(Stored records)
——
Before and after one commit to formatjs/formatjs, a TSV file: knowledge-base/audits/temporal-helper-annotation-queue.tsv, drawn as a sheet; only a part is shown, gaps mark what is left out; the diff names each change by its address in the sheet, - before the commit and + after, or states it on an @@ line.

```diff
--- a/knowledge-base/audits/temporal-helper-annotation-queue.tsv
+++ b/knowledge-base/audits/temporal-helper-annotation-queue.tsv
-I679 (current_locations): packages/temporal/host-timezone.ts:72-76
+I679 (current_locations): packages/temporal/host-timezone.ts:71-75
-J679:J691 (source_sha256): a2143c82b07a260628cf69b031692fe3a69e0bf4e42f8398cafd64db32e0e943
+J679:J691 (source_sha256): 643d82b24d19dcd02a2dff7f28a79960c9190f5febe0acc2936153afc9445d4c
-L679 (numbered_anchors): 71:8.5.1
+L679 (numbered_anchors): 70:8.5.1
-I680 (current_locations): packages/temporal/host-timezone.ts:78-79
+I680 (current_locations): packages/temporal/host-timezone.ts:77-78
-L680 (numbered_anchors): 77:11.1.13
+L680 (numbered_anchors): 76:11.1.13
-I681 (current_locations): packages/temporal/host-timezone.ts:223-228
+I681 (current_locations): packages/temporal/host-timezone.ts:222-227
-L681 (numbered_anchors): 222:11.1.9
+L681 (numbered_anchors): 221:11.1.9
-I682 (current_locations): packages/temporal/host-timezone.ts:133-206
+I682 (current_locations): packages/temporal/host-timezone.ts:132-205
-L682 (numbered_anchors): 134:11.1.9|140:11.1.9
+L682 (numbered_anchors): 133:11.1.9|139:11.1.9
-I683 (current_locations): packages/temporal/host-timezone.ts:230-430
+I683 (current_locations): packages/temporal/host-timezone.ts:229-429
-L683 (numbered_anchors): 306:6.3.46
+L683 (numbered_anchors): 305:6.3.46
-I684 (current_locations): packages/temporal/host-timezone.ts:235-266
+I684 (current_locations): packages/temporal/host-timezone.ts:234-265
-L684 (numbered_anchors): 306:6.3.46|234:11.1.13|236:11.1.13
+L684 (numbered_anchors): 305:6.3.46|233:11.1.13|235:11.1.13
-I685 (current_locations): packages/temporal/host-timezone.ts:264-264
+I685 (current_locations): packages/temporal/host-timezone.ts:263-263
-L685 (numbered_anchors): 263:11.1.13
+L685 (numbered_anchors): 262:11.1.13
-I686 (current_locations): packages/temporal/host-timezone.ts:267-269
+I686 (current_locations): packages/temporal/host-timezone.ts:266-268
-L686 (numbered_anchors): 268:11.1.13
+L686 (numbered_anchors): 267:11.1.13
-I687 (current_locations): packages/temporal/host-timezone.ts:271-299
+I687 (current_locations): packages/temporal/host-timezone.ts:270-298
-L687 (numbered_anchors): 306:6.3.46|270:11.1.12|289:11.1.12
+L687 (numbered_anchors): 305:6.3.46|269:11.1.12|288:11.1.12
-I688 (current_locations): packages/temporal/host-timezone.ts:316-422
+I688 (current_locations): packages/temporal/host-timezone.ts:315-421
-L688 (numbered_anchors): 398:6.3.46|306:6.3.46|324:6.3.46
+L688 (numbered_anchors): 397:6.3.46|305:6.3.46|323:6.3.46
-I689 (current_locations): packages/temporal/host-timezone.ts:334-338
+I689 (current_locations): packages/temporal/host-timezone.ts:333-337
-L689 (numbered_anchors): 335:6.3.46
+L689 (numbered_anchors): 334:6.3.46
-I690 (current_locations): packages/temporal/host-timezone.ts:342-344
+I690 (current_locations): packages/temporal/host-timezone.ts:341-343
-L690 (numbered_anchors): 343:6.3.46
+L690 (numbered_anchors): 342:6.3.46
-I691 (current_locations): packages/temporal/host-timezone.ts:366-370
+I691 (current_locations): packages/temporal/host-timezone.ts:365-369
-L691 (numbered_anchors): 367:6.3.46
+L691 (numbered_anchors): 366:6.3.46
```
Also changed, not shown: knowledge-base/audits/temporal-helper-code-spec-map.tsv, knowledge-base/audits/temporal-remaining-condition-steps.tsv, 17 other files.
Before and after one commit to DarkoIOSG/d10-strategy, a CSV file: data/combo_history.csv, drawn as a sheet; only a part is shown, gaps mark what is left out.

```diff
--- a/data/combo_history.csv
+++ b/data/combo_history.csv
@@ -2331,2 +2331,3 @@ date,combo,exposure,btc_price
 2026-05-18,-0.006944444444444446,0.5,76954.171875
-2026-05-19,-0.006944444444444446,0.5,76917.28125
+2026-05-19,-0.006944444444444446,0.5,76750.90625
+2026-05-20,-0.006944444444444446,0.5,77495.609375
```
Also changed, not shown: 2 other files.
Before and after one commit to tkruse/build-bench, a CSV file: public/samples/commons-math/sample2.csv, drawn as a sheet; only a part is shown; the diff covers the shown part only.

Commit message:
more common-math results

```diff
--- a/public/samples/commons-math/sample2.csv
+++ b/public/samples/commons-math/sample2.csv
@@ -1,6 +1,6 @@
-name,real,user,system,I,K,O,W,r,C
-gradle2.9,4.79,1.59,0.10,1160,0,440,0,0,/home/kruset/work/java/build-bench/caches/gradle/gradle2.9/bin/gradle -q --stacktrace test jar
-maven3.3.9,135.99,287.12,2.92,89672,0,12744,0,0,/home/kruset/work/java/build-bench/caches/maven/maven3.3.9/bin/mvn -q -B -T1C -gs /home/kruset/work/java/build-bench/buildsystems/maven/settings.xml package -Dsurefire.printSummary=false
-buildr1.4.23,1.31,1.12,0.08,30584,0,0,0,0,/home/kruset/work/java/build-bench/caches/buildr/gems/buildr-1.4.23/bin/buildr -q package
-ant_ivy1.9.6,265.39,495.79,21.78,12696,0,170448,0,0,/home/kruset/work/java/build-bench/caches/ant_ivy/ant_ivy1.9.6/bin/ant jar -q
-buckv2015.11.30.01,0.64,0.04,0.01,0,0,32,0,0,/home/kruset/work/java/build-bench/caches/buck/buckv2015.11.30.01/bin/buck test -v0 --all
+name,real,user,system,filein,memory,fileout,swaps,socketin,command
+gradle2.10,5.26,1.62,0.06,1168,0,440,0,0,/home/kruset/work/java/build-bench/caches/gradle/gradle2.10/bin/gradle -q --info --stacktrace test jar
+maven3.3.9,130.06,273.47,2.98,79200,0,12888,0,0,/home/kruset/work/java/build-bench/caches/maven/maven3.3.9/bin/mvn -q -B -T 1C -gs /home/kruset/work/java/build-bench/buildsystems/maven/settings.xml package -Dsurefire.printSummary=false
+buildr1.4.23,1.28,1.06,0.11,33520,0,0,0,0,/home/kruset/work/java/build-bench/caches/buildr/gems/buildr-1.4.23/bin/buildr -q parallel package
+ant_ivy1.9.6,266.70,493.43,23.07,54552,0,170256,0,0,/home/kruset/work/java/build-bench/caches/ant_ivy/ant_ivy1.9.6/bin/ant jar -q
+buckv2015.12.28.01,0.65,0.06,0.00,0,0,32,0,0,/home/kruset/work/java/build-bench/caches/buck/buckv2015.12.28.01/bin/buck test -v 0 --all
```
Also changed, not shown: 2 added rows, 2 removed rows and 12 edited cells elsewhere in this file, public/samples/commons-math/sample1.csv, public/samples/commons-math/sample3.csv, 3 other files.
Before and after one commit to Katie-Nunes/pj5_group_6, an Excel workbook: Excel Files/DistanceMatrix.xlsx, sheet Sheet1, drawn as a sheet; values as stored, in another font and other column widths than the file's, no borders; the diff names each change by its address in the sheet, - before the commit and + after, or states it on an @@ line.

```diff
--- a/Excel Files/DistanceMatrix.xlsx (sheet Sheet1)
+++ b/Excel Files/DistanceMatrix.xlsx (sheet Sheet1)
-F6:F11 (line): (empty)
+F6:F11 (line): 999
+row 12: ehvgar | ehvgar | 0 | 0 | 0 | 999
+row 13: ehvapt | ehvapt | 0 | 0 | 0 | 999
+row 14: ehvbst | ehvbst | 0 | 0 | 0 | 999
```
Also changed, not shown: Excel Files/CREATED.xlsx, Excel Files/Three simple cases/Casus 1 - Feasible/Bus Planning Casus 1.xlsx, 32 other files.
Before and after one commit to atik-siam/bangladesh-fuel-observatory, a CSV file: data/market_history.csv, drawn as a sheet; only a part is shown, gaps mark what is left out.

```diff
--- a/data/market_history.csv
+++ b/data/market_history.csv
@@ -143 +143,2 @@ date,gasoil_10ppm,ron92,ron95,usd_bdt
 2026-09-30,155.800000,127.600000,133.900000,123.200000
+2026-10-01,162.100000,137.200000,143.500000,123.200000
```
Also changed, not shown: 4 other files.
——
## WHAT IS EXPECTED:
Which lines in the data above hold the string "build"? Show each one.

## RESPONSE:
Before and after one commit to tkruse/build-bench, a CSV file: public/samples/commons-math/sample2.csv, drawn as a sheet; only a part is shown; the diff covers the shown part only.
-gradle2.9,4.79,1.59,0.10,1160,0,440,0,0,/home/kruset/work/java/build-bench/caches/gradle/gradle2.9/bin/gradle -q --stacktrace test jar
-maven3.3.9,135.99,287.12,2.92,89672,0,12744,0,0,/home/kruset/work/java/build-bench/caches/maven/maven3.3.9/bin/mvn -q -B -T1C -gs /home/kruset/work/java/build-bench/buildsystems/maven/settings.xml package -Dsurefire.printSummary=false
-buildr1.4.23,1.31,1.12,0.08,30584,0,0,0,0,/home/kruset/work/java/build-bench/caches/buildr/gems/buildr-1.4.23/bin/buildr -q package
-ant_ivy1.9.6,265.39,495.79,21.78,12696,0,170448,0,0,/home/kruset/work/java/build-bench/caches/ant_ivy/ant_ivy1.9.6/bin/ant jar -q
-buckv2015.11.30.01,0.64,0.04,0.01,0,0,32,0,0,/home/kruset/work/java/build-bench/caches/buck/buckv2015.11.30.01/bin/buck test -v0 --all
+gradle2.10,5.26,1.62,0.06,1168,0,440,0,0,/home/kruset/work/java/build-bench/caches/gradle/gradle2.10/bin/gradle -q --info --stacktrace test jar
+maven3.3.9,130.06,273.47,2.98,79200,0,12888,0,0,/home/kruset/work/java/build-bench/caches/maven/maven3.3.9/bin/mvn -q -B -T 1C -gs /home/kruset/work/java/build-bench/buildsystems/maven/settings.xml package -Dsurefire.printSummary=false
+buildr1.4.23,1.28,1.06,0.11,33520,0,0,0,0,/home/kruset/work/java/build-bench/caches/buildr/gems/buildr-1.4.23/bin/buildr -q parallel package
+ant_ivy1.9.6,266.70,493.43,23.07,54552,0,170256,0,0,/home/kruset/work/java/build-bench/caches/ant_ivy/ant_ivy1.9.6/bin/ant jar -q
+buckv2015.12.28.01,0.65,0.06,0.00,0,0,32,0,0,/home/kruset/work/java/build-bench/caches/buck/buckv2015.12.28.01/bin/buck test -v 0 --all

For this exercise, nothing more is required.